This comic series accompanies the video game of the same name and has many beats that are repeated in BvS, right down to Team Batman versus Team Superman. Notably, in this comic Superman basically goes nuts after the Joker kills Lois Lane, which is similar to how the post-apocalyptic dream world in Batman v Superman is portrayed.
Suicide Squad: From the Ashes (John Ostrander and Javier Pina)
Before we have the Justice League and Wonder Woman films, we’re getting baddie-themed spin-off Suicide Squad, so this section of their classic run is the perfect way to look at the team’s comic book basis.
All the main story beats are here as villains like Deadshot and Captain Boomerang are recruited by government agent Amanda Waller (Will Smith, Jai Courtney and Octavia Spencer in the film respectively) to go on deadly missions in hope of early release, and it’s safe to say the movie will base a lot of its set up on this version of the team.
The team is a little different than the film version, sure (there’s none of Margot Robbie’s Harley Quinn, for example) but it’ll still get you in the mood for some bad guy action.
The Killing Joke (Alan Moore and Brian Bolland)

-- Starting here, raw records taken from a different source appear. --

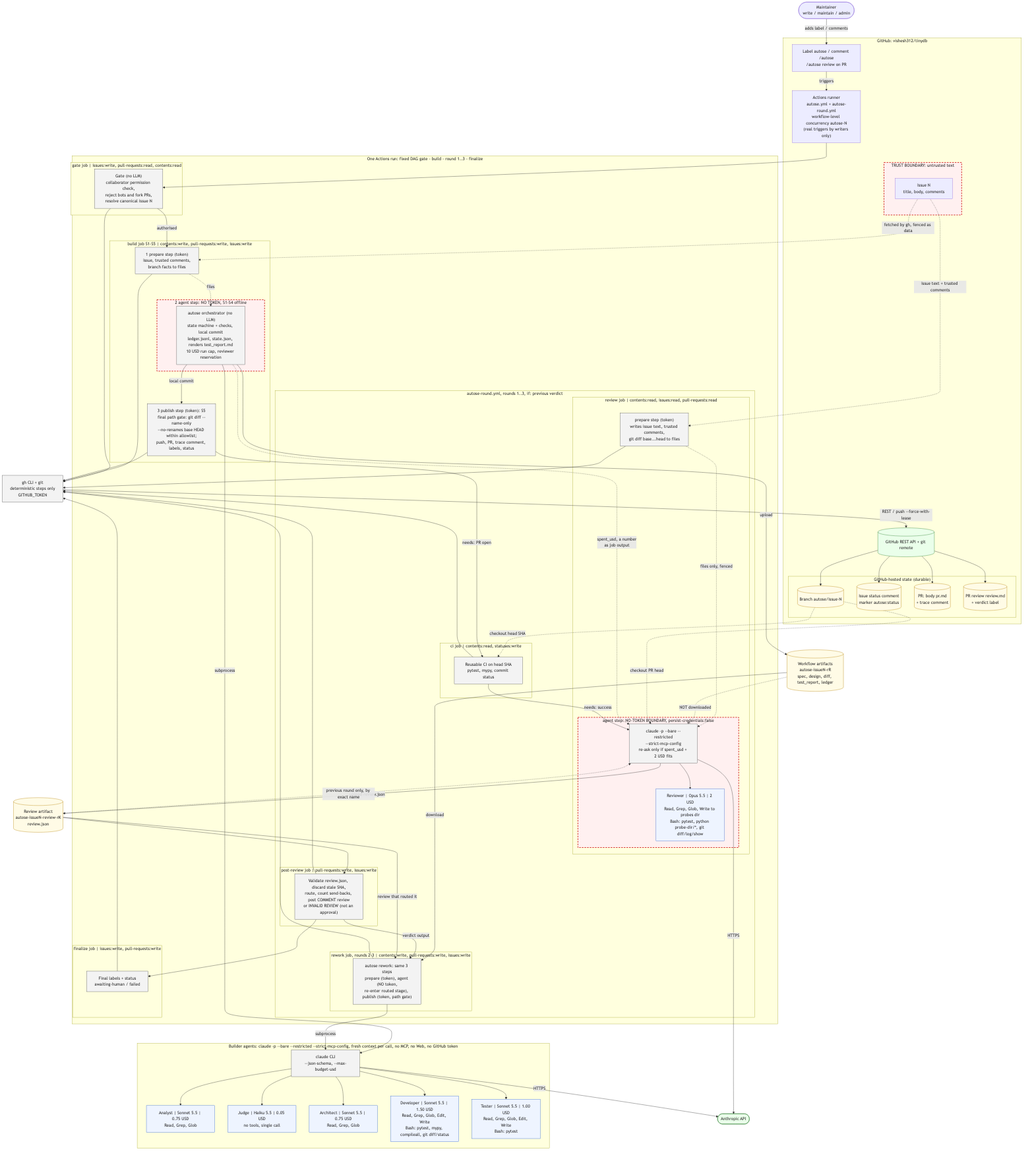
Earlier version of the Mermaid export architecture/views/component-view.png (vishesh312/autose-assignment3). Its source is kept beside it as architecture/views/component-view.mmd.
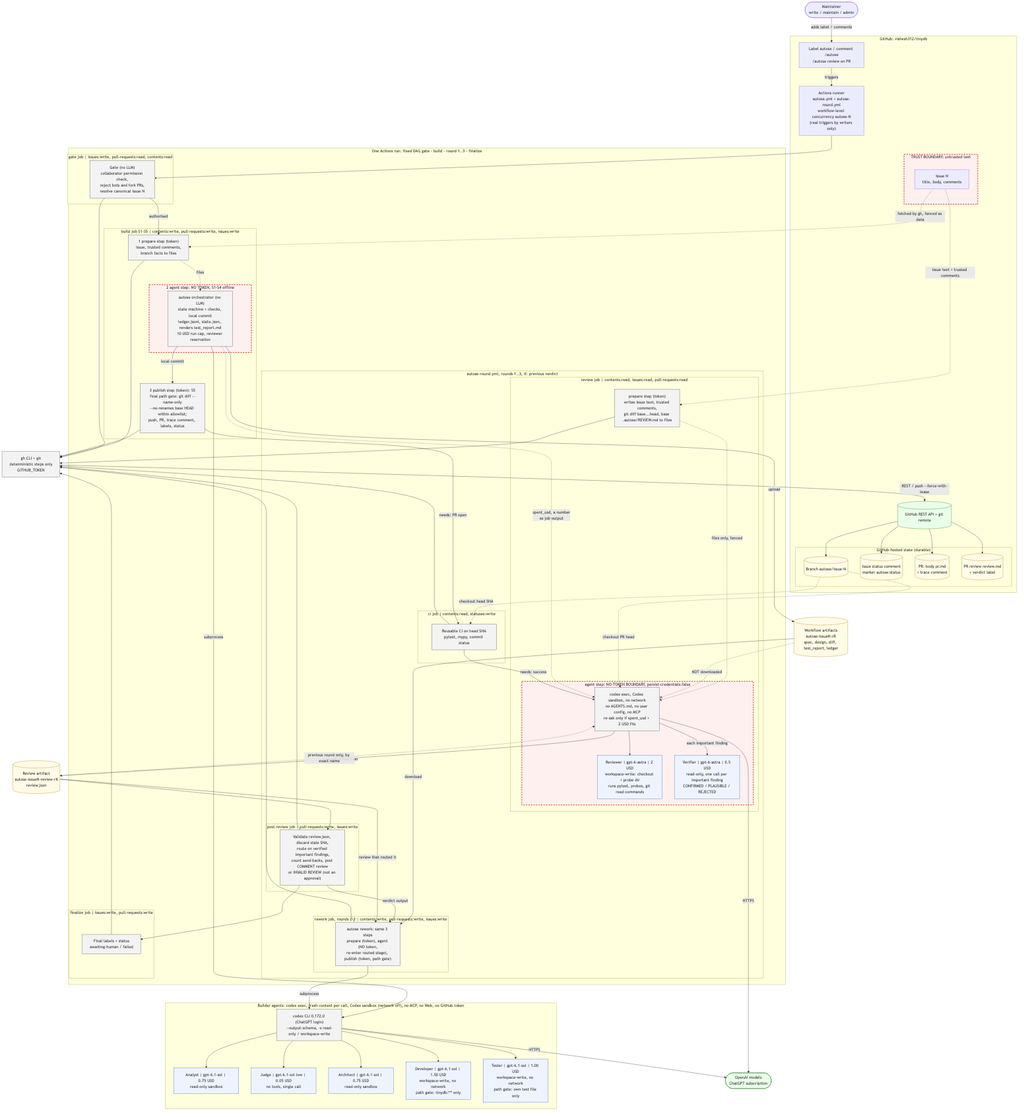
The same file after the commit.

Commit message:
Update component, sequence and state-machine views and stage map for the Codex backend and the Verifier pass, and re-render the diagrams

Diff of the diagram source:
```diff
@@ -40,14 +40,15 @@
       end
       subgraph JV["review job | contents:read, issues:read, pull-requests:read"]
         direction TB
-        prep["prepare step (token)<br/>writes issue text, trusted comments,<br/>git diff base...head to files"]
+        prep["prepare step (token)<br/>writes issue text, trusted comments,<br/>git diff base...head, base .autose/REVIEW.md to files"]
         subgraph JVA["agent step: NO-TOKEN BOUNDARY, persist-credentials:false"]
-          rcli["claude -p --bare --restricted<br/>--strict-mcp-config<br/>re-ask only if spent_usd + 2 USD fits"]
-          reviewer["Reviewer | Opus 5.5 | 2 USD<br/>Read, Grep, Glob, Write to probes dir<br/>Bash: pytest, python probe-dir/*, git diff/log/show"]
+          rcli["codex exec, Codex sandbox, no network<br/>no AGENTS.md, no user config, no MCP<br/>re-ask only if spent_usd + 2 USD fits"]
+          reviewer["Reviewer | gpt-6-astra | 2 USD<br/>workspace-write: checkout + probe dir<br/>runs pytest, probes, git read commands"]
+          verifier["Verifier | gpt-6-astra | 0.5 USD<br/>read-only, one call per important finding<br/>CONFIRMED / PLAUSIBLE / REJECTED"]
         end
       end
       subgraph JP["post-review job | pull-requests:write, issues:write"]
-        post["Validate review.json, discard stale SHA,<br/>route, count send-backs, post COMMENT review<br/>or INVALID REVIEW (not an approval)"]
+        post["Validate review.json, discard stale SHA,<br/>route on verified important findings,<br/>count send-backs, post COMMENT review<br/>or INVALID REVIEW (not an approval)"]
       end
     end
     subgraph JF["finalize job | issues:write, pull-requests:write"]
@@ -55,18 +56,18 @@
     end
   end
 
-  subgraph AG["Builder agents: claude -p --bare --restricted --strict-mcp-config, fresh context per call, no MCP, no Web, no GitHub token"]
+  subgraph AG["Builder agents: codex exec, fresh context per call, Codex sandbox (network off), no MCP, no Web, no GitHub token"]
     direction LR
-    cli["claude CLI<br/>--json-schema, --max-budget-usd"]
-    analyst["Analyst | Sonnet 5.5 | 0.75 USD<br/>Read, Grep, Glob"]
-    judge["Judge | Haiku 5.5 | 0.05 USD<br/>no tools, single call"]
-    architect["Architect | Sonnet 5.5 | 0.75 USD<br/>Read, Grep, Glob"]
-    dev["Developer | Sonnet 5.5 | 1.50 USD<br/>Read, Grep, Glob, Edit, Write<br/>Bash: pytest, mypy, compileall, git diff/status"]
-    tester["Tester | Sonnet 5.5 | 1.00 USD<br/>Read, Grep, Glob, Edit, Write<br/>Bash: pytest"]
+    cli["codex CLI 0.172.0 (ChatGPT login)<br/>--output-schema, -s read-only / workspace-write"]
+    analyst["Analyst | gpt-6.1-sol | 0.75 USD<br/>read-only sandbox"]
+    judge["Judge | gpt-6.1-sol low | 0.05 USD<br/>no tools, single call"]
+    architect["Architect | gpt-6.1-sol | 0.75 USD<br/>read-only sandbox"]
+    dev["Developer | gpt-6.1-sol | 1.50 USD<br/>workspace-write, no network<br/>path gate: tinydb/** only"]
+    tester["Tester | gpt-6.1-sol | 1.00 USD<br/>workspace-write, no network<br/>path gate: own test file only"]
   end
 
   ghcli["gh CLI + git<br/>deterministic steps only<br/>GITHUB_TOKEN"]
-  anth(["Anthropic API"])
+  llm(["OpenAI models<br/>ChatGPT subscription"])
   art[("Workflow artifacts<br/>autose-issueN-rR<br/>spec, design, diff, test_report, ledger")]
   revart[("Review artifact<br/>autose-issueN-review-rK<br/>review.json")]
 
@@ -79,9 +80,10 @@
   orch -->|subprocess| cli
   orchR -->|subprocess| cli
   cli --> analyst & judge & architect & dev & tester
-  cli -->|HTTPS| anth
+  cli -->|HTTPS| llm
   rcli --> reviewer
-  rcli -->|HTTPS| anth
+  rcli -->|each important finding| verifier
+  rcli -->|HTTPS| llm
 
   gate --> ghcli
   prepB --> ghcli
@@ -118,7 +120,7 @@
   classDef store fill:#fffbe6,stroke:#b8860b
   classDef ext fill:#eaffea,stroke:#2e7d32
   class UNTRUSTED,JVA,JBA trust
-  class analyst,judge,architect,dev,tester,reviewer agent
+  class analyst,judge,architect,dev,tester,reviewer,verifier agent
   class gate,orch,orchR,ci,post,fin,ghcli,cli,rcli,prep,prepB,pubB det
   class branch,status,prdoc,prreview,art,revart store
-  class anth,rest ext
+  class llm,rest ext
```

And if you want even MORE bad guy action, this 1988 miniseries by Watchmen and V for Vendetta creator Moore is more or less the definitive take on Batman’s nemesis the Joker, who’s set to have a major appearance in Suicide Squad played by Jared Leto (who seems familiar with the story based on some photos he’s released). The graphic novel also seems to have had some influence on Batman vs Superman, specifically scenes where Superman’s mother Martha is gagged and photographed, which is something the Joker does to police Commissioner Gordon’s daughter Barbara.
And while you’re in a Joker-y mood, it’s probably also seeking out Jim Starlin and Jim Aparo’s 1988-1989 storyline A Death in the Family, which details the murder of Batman’s sidekick Robin (aka Jason Todd, the second to bear the name) at the hands of the Joker. Batman vs Superman seems to have adopted this storyline as part of its backstory (see image below) – though of course some think the truth might be more complicated than that…
Batman vs Superman: Dawn of Justice is in cinemas now